Catapults were perhaps the best-known medieval siege engine, used to fire projectiles. They were used both to attack and defend castles.
A catapult was usually made of wood. Its main components were a base (sometimes wheeled, sometimes stationary), an arm (held under tension), and a bucket. To operate it, a soldier placed a projectile in the bucket, pulled back the arm with the use of a winch and rope, and released the tension. This caused the arm to move forward with great force, propelling the projectile large distances through the air.
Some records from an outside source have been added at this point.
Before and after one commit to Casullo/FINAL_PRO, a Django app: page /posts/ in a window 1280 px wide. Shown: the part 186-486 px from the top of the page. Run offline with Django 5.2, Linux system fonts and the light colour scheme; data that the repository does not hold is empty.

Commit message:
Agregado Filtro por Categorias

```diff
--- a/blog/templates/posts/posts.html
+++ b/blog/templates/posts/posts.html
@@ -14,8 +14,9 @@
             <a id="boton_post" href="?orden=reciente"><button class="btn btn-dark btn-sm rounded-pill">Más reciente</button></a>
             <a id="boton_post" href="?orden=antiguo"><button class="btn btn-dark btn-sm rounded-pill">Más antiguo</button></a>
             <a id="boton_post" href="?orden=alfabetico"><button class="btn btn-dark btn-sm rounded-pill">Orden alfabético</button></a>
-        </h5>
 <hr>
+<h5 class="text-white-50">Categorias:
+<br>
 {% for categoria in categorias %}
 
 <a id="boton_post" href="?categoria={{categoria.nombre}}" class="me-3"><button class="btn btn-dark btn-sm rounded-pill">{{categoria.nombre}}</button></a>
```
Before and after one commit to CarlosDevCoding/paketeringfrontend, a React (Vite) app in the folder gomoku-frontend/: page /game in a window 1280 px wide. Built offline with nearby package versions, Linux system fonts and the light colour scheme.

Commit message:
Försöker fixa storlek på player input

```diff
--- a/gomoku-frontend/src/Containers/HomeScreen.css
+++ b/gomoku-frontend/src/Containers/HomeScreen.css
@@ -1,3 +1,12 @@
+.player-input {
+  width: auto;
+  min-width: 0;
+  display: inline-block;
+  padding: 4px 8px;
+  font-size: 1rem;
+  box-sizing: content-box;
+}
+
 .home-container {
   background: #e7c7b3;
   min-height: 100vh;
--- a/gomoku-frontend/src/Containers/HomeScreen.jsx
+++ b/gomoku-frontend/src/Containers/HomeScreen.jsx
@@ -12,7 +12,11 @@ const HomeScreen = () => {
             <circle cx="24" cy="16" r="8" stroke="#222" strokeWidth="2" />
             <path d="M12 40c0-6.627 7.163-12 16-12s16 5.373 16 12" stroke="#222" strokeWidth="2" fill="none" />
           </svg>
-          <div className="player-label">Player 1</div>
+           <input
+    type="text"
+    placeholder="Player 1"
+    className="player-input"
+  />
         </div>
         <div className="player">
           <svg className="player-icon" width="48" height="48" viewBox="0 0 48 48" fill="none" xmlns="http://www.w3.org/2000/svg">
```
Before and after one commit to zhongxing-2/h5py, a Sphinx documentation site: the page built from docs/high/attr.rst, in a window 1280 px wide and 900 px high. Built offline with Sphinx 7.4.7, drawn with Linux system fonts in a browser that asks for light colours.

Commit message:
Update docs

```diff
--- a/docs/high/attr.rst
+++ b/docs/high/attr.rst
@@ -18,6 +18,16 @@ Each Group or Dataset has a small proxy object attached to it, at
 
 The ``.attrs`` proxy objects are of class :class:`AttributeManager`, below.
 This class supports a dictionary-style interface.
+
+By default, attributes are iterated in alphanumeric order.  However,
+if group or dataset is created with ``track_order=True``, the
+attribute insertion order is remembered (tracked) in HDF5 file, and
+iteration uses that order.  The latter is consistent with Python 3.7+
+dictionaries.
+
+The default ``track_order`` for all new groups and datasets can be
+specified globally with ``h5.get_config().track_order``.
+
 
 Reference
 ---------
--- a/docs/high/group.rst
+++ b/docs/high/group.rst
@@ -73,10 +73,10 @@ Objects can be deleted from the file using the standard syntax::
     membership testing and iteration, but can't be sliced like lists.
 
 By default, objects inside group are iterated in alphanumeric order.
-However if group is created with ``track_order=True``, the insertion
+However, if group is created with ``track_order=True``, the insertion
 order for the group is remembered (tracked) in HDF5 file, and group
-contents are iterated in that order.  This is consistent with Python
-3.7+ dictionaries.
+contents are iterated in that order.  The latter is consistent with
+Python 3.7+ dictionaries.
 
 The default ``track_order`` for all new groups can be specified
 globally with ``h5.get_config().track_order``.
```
Projectiles were usually made of wood or stone. Occasionally they would use metal balls (for greater damage), dead bodies (to spread disease), or possibly even the heads of dead enemies (for intimidation).
Unlike the trebuchet, the catapult was tension-operated.